America's heroic West in the artist's eye
American Frontier Life, Early Western Painting and Prints, by Ron Tyler, Carol Clark, Linda Ayres, Warder H. Cadbury, Herman J. Viola, Bernard Reilly Jr., introduction by Peter H. Hassrick. New York: Abbeville Press. 202 pp. $39.95. What is one to think of American Western genre painting of the mid-19th century?
Americans have always romanticized the Wild West. Recently a retired and more craggy Marshal Dillon returned once again to Dodge City to save Miss Kitty from a dastardly TV villain. John Wayne has become more than an ex-Southern Cal football player who knew how to go ``yup'' and ``shucks.'' Even now, he is memorialized on Wilshire Boulevard by an equestrian statue, a symbol of something purer, more heroic, than ourselves.
The artists depicted in this book were painting for a public equally in love with the concept of a natural wilderness populated by larger-than-life Indians, trappers, and mountain men. To eager collectors, they gave paintings and prints memorializing this romantic realm.
The artists were a varied group. Some, like George Catlin and William Tyler Ranney, actually had experience in the West, reporting what they saw and felt. Others, such as Arthur F. Tait, an Englishman who never ventured west of West Hoboken, N.J., created their work using descriptions and art of others. Most would travel at least to the fringe of the West, then return to New York or Philadelphia to paint and exhibit in the populous centers. The exotic world they represented fascinated viewers of that time much as we are eager to see more of outer space.
The art is uneven in quality. Catlin was a poor artist, but his work is authentic. He lived with the Indians he painted. He was also a showman, taking his gallery as far afield as Europe.
This writer's favorite is George Caleb Bingham, whose quiet, moody canvases of river boatmen are truly haunting.
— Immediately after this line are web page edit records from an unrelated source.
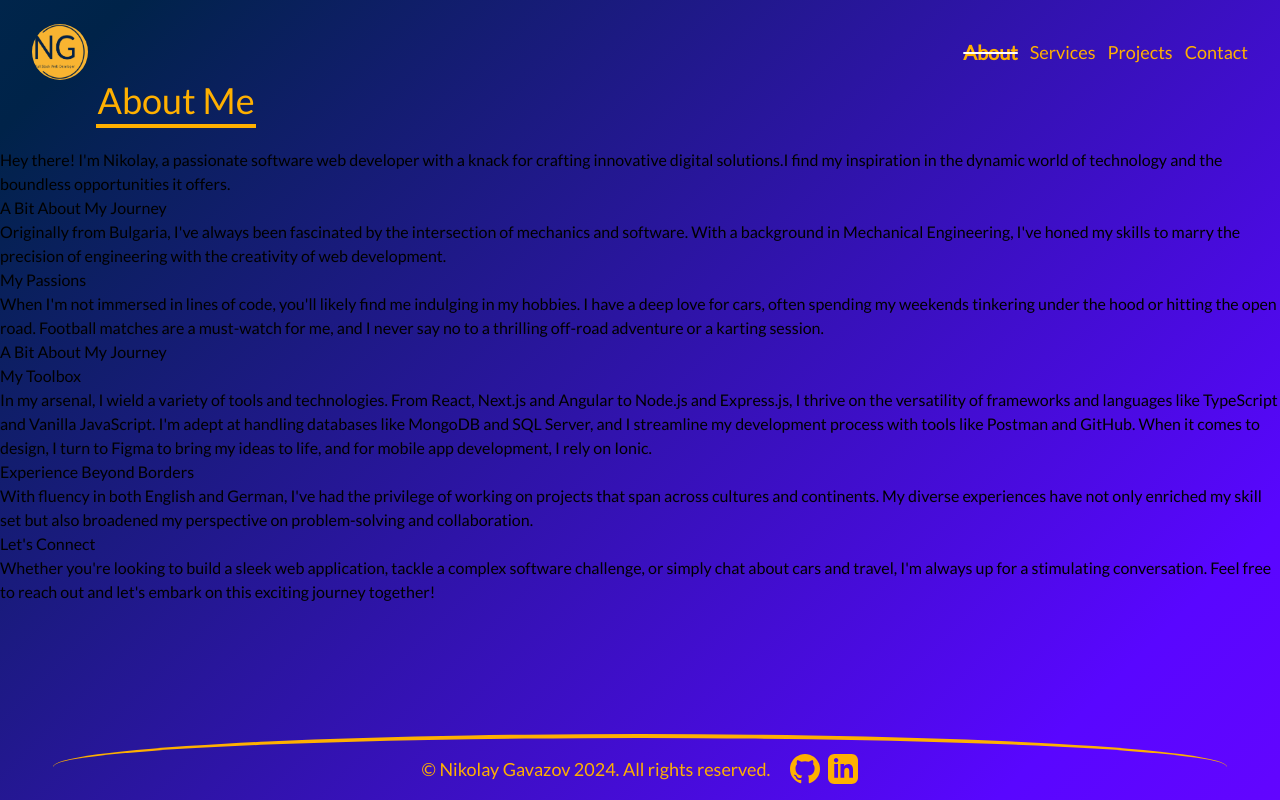
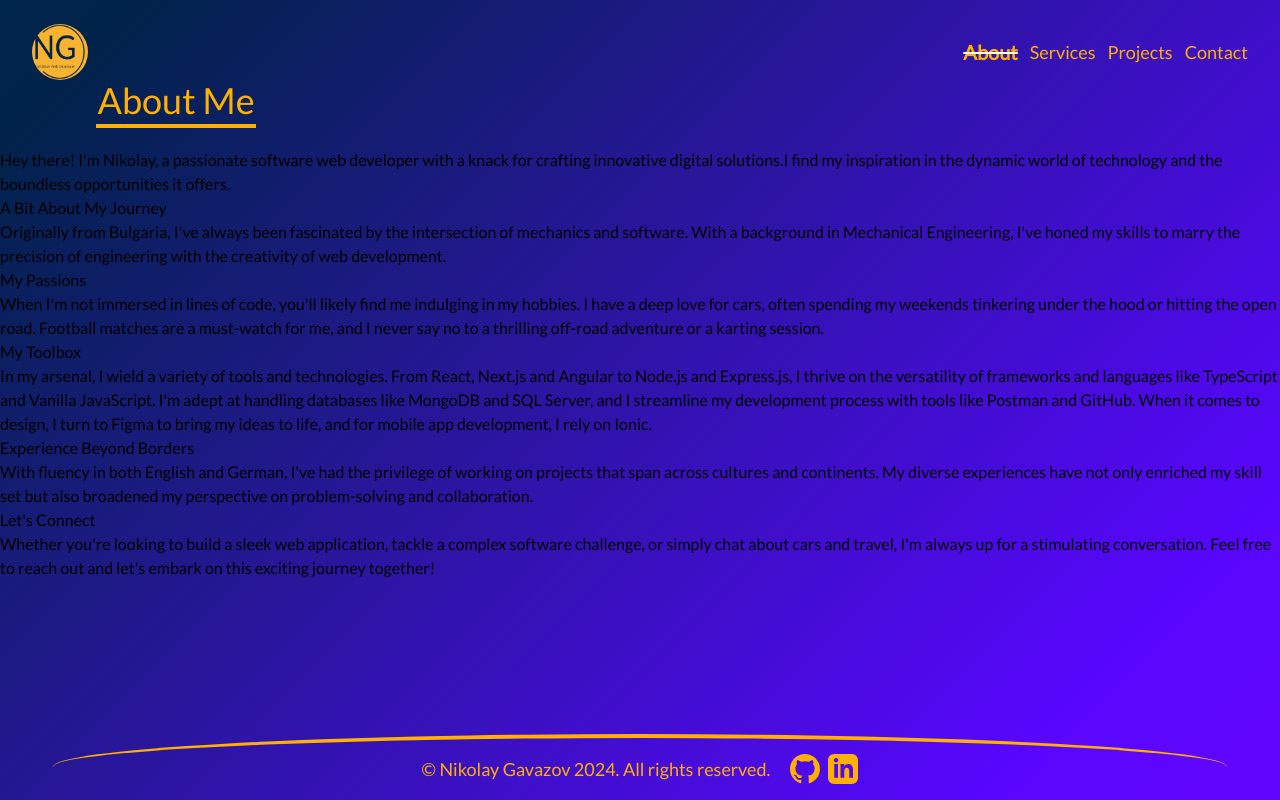
Before and after one commit to Nikolay-Gavazov/MyWebPage, a Next.js app: page /about in a window 1280 px wide. Built offline with nearby package versions, Linux system fonts and the light colour scheme.

Commit message:
Update page.tsx

```diff
--- a/src/app/about/page.tsx
+++ b/src/app/about/page.tsx
@@ -38,22 +38,6 @@ export default function about() {
             Football matches are a must-watch for me, and I never say no to a
             thrilling off-road adventure or a karting session.
           </p>
-        </main>
-      </section>
-      <section>
-        <header>
-          <h3>A Bit About My Journey</h3>
-        </header>
-        <main>
-
-        </main>
-      </section>
-      <section>
-        <header>
-
-        </header>
-        <main>
-
         </main>
       </section>
       <section>
```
The background of the artists is as colorful as their work. Bingham lived in St. Louis and was very familiar with his subject. Tait was a British immigrant artist, accomplished in the painting of horses, and thus was naturally drawn to the Western painting of his friend William Ranney, even using some of Ranney's collection of props to help authenticate his painting. Charles Wimar was from Germany. Seth Eastman was a West Point graduate and a career Army officer who painted on the side. But they were all drawn to the Western genre as subject matter because of innate interest and to further careers given a boost by the exotic material.
But what is the value of this book filled with beautiful reproductions of the paintings of these artists and others? The scenes may, or may not, be authentic. The value, then, is not purely historical. The human spirit craves an existence beyond the humdrum. These artists gave their viewers a glimpse of life both simple and heroic. It's this fantasy that draws us to these images.
There is a group of artists still painting the West, with its vast landscapes, who are following the footsteps of Catlin, Bingham, and Ranney. It is a valid part of the American culture and deserves our fond affection.
Charles McVicker is assistant professor of art at Trenton State, Trenton, N.J.